32. + At the conclusion of Confession, before I recite the Act of Contrition, I find it comforting and helpful to conclude, “For these sins and for all the sins and faults of my entire life, even those I may have forgotten, I am heartily sorrow.” In our nervousness, we do sometimes forget a venial sin we meant to confess.
33. + What if you forgot to confess a mortal sin? Full Question – I recently went to confession, received absolution, and did my penance. Subsequently I remembered something I did years ago that I never confessed. Am I absolved of that one as well? If the sin was mortal, does that need to be addressed specifically?
So long as you intended to confess all your mortal sins and otherwise make a good confession, then the sacrament was valid, and you were forgiven all your mortal sins.

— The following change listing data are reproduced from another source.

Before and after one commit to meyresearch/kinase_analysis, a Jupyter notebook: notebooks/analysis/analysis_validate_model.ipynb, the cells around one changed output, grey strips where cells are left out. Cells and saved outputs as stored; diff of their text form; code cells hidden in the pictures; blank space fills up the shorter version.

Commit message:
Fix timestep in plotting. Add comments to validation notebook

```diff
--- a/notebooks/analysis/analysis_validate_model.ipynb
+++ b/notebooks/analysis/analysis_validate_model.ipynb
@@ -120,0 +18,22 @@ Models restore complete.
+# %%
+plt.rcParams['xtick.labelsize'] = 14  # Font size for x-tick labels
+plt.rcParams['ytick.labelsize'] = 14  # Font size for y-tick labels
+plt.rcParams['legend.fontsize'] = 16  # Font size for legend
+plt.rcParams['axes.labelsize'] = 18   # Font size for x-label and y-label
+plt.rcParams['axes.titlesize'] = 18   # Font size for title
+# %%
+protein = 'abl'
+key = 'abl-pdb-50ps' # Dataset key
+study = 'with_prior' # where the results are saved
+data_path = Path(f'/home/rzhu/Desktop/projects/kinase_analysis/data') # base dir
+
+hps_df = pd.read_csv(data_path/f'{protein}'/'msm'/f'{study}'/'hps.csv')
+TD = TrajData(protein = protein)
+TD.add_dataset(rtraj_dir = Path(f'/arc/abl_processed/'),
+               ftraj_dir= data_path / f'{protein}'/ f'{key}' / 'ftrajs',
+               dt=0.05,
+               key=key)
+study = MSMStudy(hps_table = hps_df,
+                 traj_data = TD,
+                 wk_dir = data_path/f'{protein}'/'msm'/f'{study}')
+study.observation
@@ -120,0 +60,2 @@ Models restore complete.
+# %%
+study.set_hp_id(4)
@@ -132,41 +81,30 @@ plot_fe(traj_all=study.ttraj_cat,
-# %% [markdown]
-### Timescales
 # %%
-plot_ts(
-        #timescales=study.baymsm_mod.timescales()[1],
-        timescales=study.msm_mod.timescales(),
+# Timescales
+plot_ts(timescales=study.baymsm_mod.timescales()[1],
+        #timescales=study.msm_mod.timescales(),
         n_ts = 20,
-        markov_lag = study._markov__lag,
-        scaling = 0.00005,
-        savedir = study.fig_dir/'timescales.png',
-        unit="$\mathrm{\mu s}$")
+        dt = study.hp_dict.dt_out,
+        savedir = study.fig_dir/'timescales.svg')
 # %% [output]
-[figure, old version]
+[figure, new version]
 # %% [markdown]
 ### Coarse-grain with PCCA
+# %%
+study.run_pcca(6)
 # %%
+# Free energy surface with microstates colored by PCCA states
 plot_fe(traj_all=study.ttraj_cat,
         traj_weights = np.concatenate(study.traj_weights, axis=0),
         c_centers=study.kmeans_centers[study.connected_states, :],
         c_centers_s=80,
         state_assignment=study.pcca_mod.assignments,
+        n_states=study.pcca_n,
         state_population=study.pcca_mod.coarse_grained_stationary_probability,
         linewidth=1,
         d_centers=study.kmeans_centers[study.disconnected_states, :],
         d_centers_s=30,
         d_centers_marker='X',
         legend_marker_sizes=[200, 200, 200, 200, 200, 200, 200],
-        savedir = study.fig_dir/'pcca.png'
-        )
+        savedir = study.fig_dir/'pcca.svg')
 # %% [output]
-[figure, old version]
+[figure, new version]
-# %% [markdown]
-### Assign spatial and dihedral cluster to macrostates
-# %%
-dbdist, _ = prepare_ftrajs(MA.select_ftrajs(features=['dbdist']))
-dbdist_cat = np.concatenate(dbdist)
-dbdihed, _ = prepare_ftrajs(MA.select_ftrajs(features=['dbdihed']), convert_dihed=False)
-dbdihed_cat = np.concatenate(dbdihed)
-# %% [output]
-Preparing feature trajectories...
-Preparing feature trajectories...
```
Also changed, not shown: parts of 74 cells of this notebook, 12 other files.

The fact that afterward you remembered another one does not mean that you are in a state of mortal sin.
The Code of Canon Law states, “A member of the Christian faithful is obliged to confess in kind and in number all grave sins committed after baptism and not yet directly remitted through the keys of the Church nor acknowledged in individual confession, of which one is conscious after diligent examination of conscience” (CIC 988:1). Since you remembered this grave sin, you should mention it in your next confession. Catholic Staff
34. + What 3 conditions are necessary for a sin to be called mortal sin?
There are three conditions that make an act a mortal sin: An act of grave matter that is… Committed with full knowledge and… Deliberate consent.